With every picture left out, give the data below back exactly.

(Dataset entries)
○ ○ ○ ○

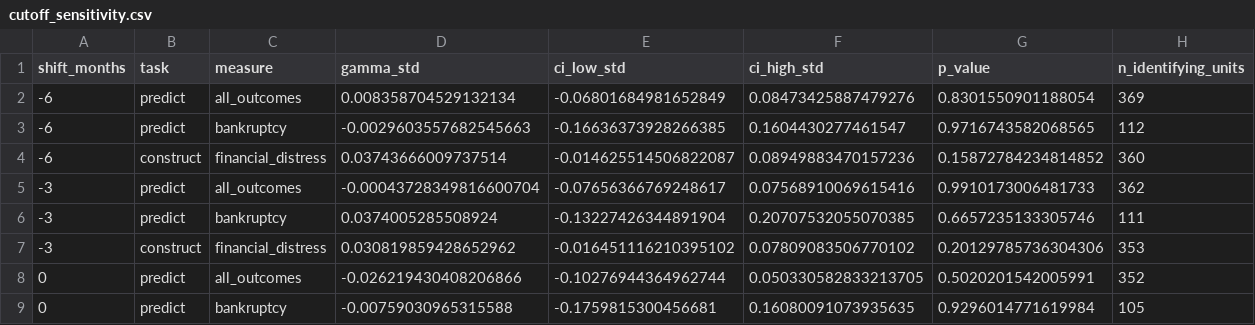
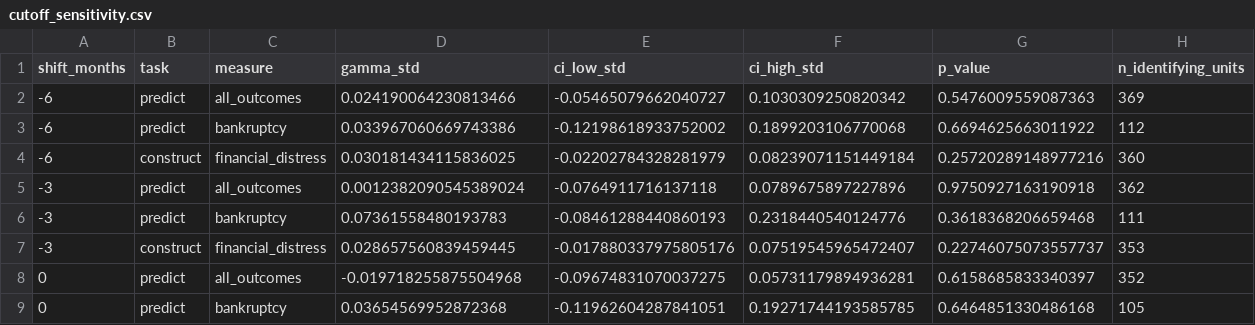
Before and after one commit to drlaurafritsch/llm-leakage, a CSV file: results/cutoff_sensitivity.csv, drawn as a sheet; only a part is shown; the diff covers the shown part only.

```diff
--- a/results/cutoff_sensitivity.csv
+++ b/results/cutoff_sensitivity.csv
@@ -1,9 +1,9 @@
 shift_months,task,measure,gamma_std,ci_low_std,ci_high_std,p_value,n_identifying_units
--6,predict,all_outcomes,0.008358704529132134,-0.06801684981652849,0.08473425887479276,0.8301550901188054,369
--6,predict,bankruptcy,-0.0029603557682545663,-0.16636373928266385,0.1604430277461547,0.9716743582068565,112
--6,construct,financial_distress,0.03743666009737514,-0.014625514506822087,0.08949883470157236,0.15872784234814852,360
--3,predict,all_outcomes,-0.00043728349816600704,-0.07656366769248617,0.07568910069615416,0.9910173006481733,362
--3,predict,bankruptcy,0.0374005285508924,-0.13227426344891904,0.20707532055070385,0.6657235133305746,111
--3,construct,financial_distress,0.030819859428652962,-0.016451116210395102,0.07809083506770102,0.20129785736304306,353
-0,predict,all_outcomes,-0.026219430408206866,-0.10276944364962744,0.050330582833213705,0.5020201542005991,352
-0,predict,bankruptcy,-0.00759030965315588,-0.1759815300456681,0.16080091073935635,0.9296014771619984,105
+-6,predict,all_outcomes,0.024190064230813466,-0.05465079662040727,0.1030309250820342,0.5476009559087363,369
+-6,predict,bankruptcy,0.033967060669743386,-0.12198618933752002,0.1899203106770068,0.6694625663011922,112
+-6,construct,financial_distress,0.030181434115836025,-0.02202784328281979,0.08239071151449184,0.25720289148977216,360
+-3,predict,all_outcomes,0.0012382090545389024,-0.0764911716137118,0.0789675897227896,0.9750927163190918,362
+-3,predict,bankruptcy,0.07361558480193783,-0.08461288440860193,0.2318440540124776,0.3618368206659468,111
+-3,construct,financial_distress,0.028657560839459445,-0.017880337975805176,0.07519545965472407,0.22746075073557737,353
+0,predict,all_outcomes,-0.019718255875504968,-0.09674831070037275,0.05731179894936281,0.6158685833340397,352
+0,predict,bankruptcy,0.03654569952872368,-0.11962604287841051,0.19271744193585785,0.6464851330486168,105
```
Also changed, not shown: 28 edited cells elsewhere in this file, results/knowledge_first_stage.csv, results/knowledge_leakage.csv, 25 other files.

○ ○ ○ ○

» Response
Before and after one commit to drlaurafritsch/llm-leakage, a CSV file: results/cutoff_sensitivity.csv, drawn as a sheet; only a part is shown; the diff covers the shown part only.

```diff
--- a/results/cutoff_sensitivity.csv
+++ b/results/cutoff_sensitivity.csv
@@ -1,9 +1,9 @@
 shift_months,task,measure,gamma_std,ci_low_std,ci_high_std,p_value,n_identifying_units
--6,predict,all_outcomes,0.008358704529132134,-0.06801684981652849,0.08473425887479276,0.8301550901188054,369
--6,predict,bankruptcy,-0.0029603557682545663,-0.16636373928266385,0.1604430277461547,0.9716743582068565,112
--6,construct,financial_distress,0.03743666009737514,-0.014625514506822087,0.08949883470157236,0.15872784234814852,360
--3,predict,all_outcomes,-0.00043728349816600704,-0.07656366769248617,0.07568910069615416,0.9910173006481733,362
--3,predict,bankruptcy,0.0374005285508924,-0.13227426344891904,0.20707532055070385,0.6657235133305746,111
--3,construct,financial_distress,0.030819859428652962,-0.016451116210395102,0.07809083506770102,0.20129785736304306,353
-0,predict,all_outcomes,-0.026219430408206866,-0.10276944364962744,0.050330582833213705,0.5020201542005991,352
-0,predict,bankruptcy,-0.00759030965315588,-0.1759815300456681,0.16080091073935635,0.9296014771619984,105
+-6,predict,all_outcomes,0.024190064230813466,-0.05465079662040727,0.1030309250820342,0.5476009559087363,369
+-6,predict,bankruptcy,0.033967060669743386,-0.12198618933752002,0.1899203106770068,0.6694625663011922,112
+-6,construct,financial_distress,0.030181434115836025,-0.02202784328281979,0.08239071151449184,0.25720289148977216,360
+-3,predict,all_outcomes,0.0012382090545389024,-0.0764911716137118,0.0789675897227896,0.9750927163190918,362
+-3,predict,bankruptcy,0.07361558480193783,-0.08461288440860193,0.2318440540124776,0.3618368206659468,111
+-3,construct,financial_distress,0.028657560839459445,-0.017880337975805176,0.07519545965472407,0.22746075073557737,353
+0,predict,all_outcomes,-0.019718255875504968,-0.09674831070037275,0.05731179894936281,0.6158685833340397,352
+0,predict,bankruptcy,0.03654569952872368,-0.11962604287841051,0.19271744193585785,0.6464851330486168,105
```
Also changed, not shown: 28 edited cells elsewhere in this file, results/knowledge_first_stage.csv, results/knowledge_leakage.csv, 25 other files.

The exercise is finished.